Those who live in South Florida may be familiar with the black berries that grow on the Jaboticaba tree. It is a member of the Hymenaea family of trees and its common name is Jatoba. The tree is a native of the tropical Americas and widely found in Brazil. While the Jatoba only reaches heights of around 15 feet in Florida, it commonly reaches 30 feet and higher in South America. From December to July, the Jatoba blossoms with fragrant white flowers and black berries, which can be picked and eaten fresh from the tree, and used to make juice, jellies, jams and wine.
- The black mulberry tree (Morus nigra) often suffers from a case of mistaken identity.
- The black mulberry can grow as tall as 30 feet or be trained to grow as a bush, and can produce blackberry-like fruit for centuries.
The Sparkleberry tree (Vaccinium arboretum) is hardy from USDA zones 7 to 9, from the coast of Virginia to the Midwest, south to Florida and throughout states in the Gulf Coast region and eastern Texas. It is a true deciduous tree and can grow to a height of about 20 feet. In the springtime it bears fragrant white flowers. It produces small, shiny, deep purple-black berries that are only about 1/4 inch in diameter. The berries are not edible for humans, but birds and butterflies find the berry seeds and nectar quite tasty.

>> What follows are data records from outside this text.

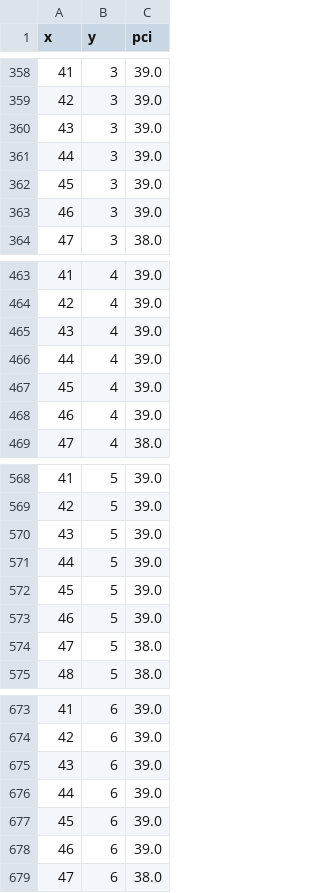
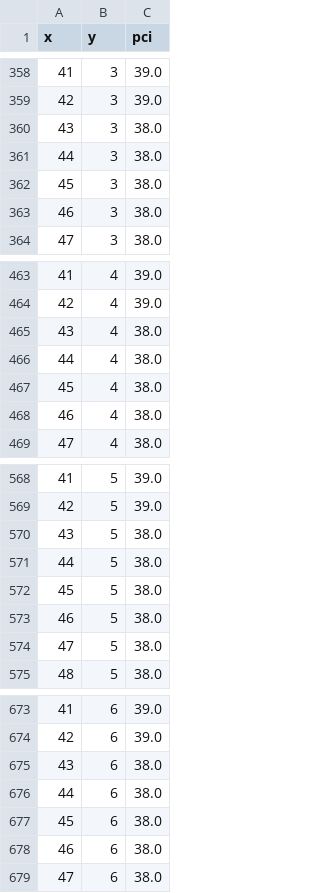
Before and after one commit to KJtiming/RadioMap, a CSV file: result_pci/pci_result.csv, drawn as a sheet; only a part is shown, gaps mark what is left out; the diff covers the shown part only.

```diff
--- a/result_pci/pci_result.csv
+++ b/result_pci/pci_result.csv
@@ -359,6 +359,6 @@ x,y,pci,
 42,3,39.0,
-43,3,39.0,
-44,3,39.0,
-45,3,39.0,
-46,3,39.0,
+43,3,38.0,
+44,3,38.0,
+45,3,38.0,
+46,3,38.0,
 47,3,38.0,
@@ -464,6 +464,6 @@ x,y,pci,
 42,4,39.0,
-43,4,39.0,
-44,4,39.0,
-45,4,39.0,
-46,4,39.0,
+43,4,38.0,
+44,4,38.0,
+45,4,38.0,
+46,4,38.0,
 47,4,38.0,
@@ -569,6 +569,6 @@ x,y,pci,
 42,5,39.0,
-43,5,39.0,
-44,5,39.0,
-45,5,39.0,
-46,5,39.0,
+43,5,38.0,
+44,5,38.0,
+45,5,38.0,
+46,5,38.0,
 47,5,38.0,
@@ -674,6 +674,6 @@ x,y,pci,
 42,6,39.0,
-43,6,39.0,
-44,6,39.0,
-45,6,39.0,
-46,6,39.0,
+43,6,38.0,
+44,6,38.0,
+45,6,38.0,
+46,6,38.0,
 47,6,38.0,
```
Also changed, not shown: 95 edited cells elsewhere in this file, result_pci/zone_knn_result.csv, zone_result/zone_predict_1.csv, 15 other files.
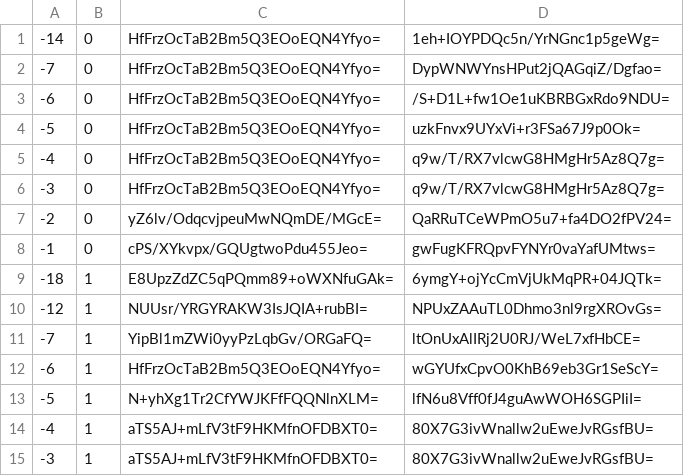
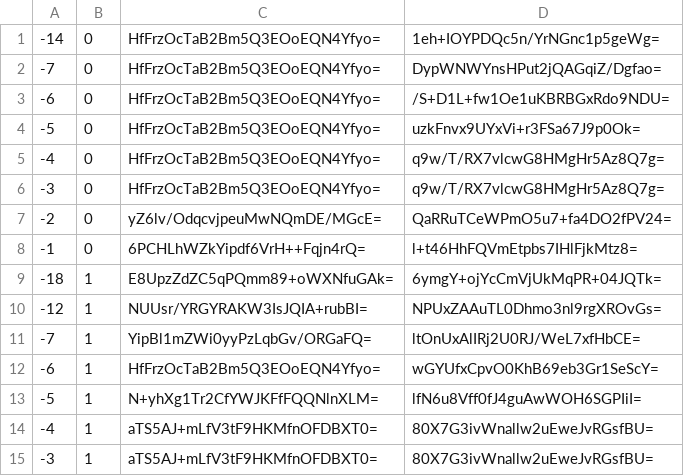
Before and after one commit to counterfitninja/chilled-overworld, a CSV file: tiles/zoom.-1/metadata/k.-1.0.csv, drawn as a sheet; only a part is shown.

```diff
--- a/tiles/zoom.-1/metadata/k.-1.0.csv
+++ b/tiles/zoom.-1/metadata/k.-1.0.csv
@@ -7,3 +7,3 @@
 -2,0,yZ6lv/OdqcvjpeuMwNQmDE/MGcE=,QaRRuTCeWPmO5u7+fa4DO2fPV24=
--1,0,cPS/XYkvpx/GQUgtwoPdu455Jeo=,gwFugKFRQpvFYNYr0vaYafUMtws=
+-1,0,6PCHLhWZkYipdf6VrH++Fqjn4rQ=,l+t46HhFQVmEtpbs7IHlFjkMtz8=
 -18,1,E8UpzZdZC5qPQmm89+oWXNfuGAk=,6ymgY+ojYcCmVjUkMqPR+04JQTk=
```
Also changed, not shown: tiles/zoom.-1/metadata/k.-1.-1.csv, tiles/zoom.-1/metadata/k.0.-1.csv, 37 other files.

Cheryl Munson has been writing since 1990, with experience as a writer and creative director in the advertising industry. She holds a Bachelor of Arts in journalism with a focus on advertising from the University of Wisconsin in Madison.